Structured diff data
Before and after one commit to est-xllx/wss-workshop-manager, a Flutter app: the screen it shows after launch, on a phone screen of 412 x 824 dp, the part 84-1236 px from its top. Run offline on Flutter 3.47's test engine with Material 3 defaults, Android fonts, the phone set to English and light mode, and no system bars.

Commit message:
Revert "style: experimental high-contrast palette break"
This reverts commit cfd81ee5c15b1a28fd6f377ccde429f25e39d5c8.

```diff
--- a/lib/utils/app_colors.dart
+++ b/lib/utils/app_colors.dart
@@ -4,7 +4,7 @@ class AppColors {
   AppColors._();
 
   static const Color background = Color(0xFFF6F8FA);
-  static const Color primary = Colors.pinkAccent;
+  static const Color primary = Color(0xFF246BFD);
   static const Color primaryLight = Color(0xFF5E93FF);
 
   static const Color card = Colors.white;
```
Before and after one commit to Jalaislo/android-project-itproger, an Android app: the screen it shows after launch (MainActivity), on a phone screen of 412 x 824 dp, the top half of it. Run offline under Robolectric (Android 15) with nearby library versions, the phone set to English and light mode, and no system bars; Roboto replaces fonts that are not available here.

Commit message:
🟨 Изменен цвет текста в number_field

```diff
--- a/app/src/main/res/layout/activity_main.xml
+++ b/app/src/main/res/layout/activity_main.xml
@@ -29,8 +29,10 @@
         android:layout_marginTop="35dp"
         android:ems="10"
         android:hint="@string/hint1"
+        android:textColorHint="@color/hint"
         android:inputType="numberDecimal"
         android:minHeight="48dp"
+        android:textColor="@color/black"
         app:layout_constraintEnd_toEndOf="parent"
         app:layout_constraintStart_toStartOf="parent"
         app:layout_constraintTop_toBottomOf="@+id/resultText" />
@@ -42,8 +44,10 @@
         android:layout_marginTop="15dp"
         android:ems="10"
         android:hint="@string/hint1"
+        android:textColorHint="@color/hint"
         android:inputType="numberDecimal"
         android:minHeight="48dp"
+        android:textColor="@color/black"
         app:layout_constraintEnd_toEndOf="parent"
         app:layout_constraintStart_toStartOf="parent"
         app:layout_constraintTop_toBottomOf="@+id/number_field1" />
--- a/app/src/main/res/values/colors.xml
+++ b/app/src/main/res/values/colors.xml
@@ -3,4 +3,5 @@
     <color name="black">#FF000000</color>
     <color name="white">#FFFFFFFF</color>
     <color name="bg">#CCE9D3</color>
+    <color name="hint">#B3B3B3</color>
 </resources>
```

§ **Task directions**:
Whenever "static" occurs in a line of the entries, copy that line.

§ **Solution to this problem**:
   static const Color background = Color(0xFFF6F8FA);
-  static const Color primary = Colors.pinkAccent;
+  static const Color primary = Color(0xFF246BFD);
   static const Color primaryLight = Color(0xFF5E93FF);
   static const Color card = Colors.white;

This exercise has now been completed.